Fundamentals are strong and support growth

The fundamentals are strong. In 2013, it posted a 12% Y/Y increase in revenues to $3.8 billion. Operating income was a record $1.04 billion, with an operating margin of more than 27%. Net income was $377 million, translating into an EPS of $0.06 per share.

Free cash flow generation grew by 31% during 2013 to $927 million. Share buybacks amounted to $1.76 billion during the year, and the company has authorization for a further amount of $2.2 billion that's still to be executed.

Sirius also added 1.66 million subscribers during the year, ending 2013 with a total of 25.6 million. Self-pay subscribers grew to 21.8 million, compared to 20.6 million in the preceding quarter, putting the conversion rate for new vehicles at 42%.

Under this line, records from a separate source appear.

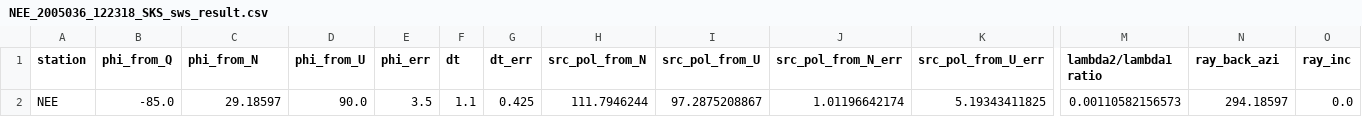
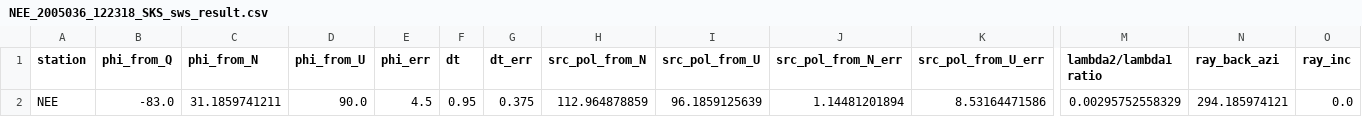
Before and after one commit to TomSHudson/swspy, a CSV file: examples/paper_examples/sks_figure/outputs/data/NEE_2005036_122318_SKS_sws_result.csv, drawn as a sheet; only a part is shown, gaps mark what is left out; removed rows and columns are numbered as before the commit, all else as after; rows hold the shown columns only; the diff names each change by its address in the sheet, - before the commit and + after, or states it on an @@ line.

Commit message:
Tidied SKS example

```diff
--- a/examples/paper_examples/sks_figure/outputs/data/NEE_2005036_122318_SKS_sws_result.csv
+++ b/examples/paper_examples/sks_figure/outputs/data/NEE_2005036_122318_SKS_sws_result.csv
-row 2: NEE | -85.0 | 29.18597 | 90.0 | 3.5 | 1.1 | 0.425 | 111.7946244 | 97.2875208867 | 1.01196642174 | 5.19343411825 | 0.00110582156573 | 294.18597 | 0.0
+row 2: NEE | -83.0 | 31.1859741211 | 90.0 | 4.5 | 0.95 | 0.375 | 112.964878859 | 96.1859125639 | 1.14481201894 | 8.53164471586 | 0.00295752558329 | 294.185974121 | 0.0
```
Also changed, not shown: examples/paper_examples/sks_figure/outputs/data/NEE_2005036_122318_SKKS_sws_result.csv, 4 other files.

The churn rate was only 1.8%, with the most encouraging fact being the growth in average revenues per user, which grew from $12.12 to $12.46.

What's the outlook really look like?

The key for Sirius is the broadening of its target customer base. The used car market is roughly three times the size of the new car market, and Sirius is making serious moves to penetrate this market. It is trying to reach out to used car owners by using their dealer network when they service vehicles. It already offers a commercial free experience with highly differentiated content and more into connected vehicles services.

The Liberty Media conundrum

In January, John Malone, the chairman of Liberty, made a bid of $3.68 a share to buy the 48% of Sirius that he does not already own. The offer has been called ludicrous by consumer activist Ralph Nader, and there have been calls for the offer to be increased. Sirius has appointed consultants to assess the offer and assist the board in negotiations, but the future outcome is still in doubt. And the latest news includes the fact that Liberty pulled its offer. However, the news isn't all bad - Sirius will now resume its stock repurchase program.

Bottom line

Sirius still appears to be a solid investment. Sirius is looking to diversify its business model from a pure radio entertainment provider to also a web-based safety and navigation information provider for cars. The stock still trades at a discount to the previous Liberty offer price, but fair value is still north of $4. The free cash flow margins on the business are more than impressive. Assuming Sirius can grow free cash flow at a 6% rate over the next five years, then 4% over the long term, coupled with a 10% discount rate suggests a fair value of $4.10.

Disclosure: I have no positions in any stocks mentioned, and no plans to initiate any positions within the next 72 hours. I wrote this article myself, and it expresses my own opinions. I am not receiving compensation for it (other than from Seeking Alpha). I have no business relationship with any company whose stock is mentioned in this article.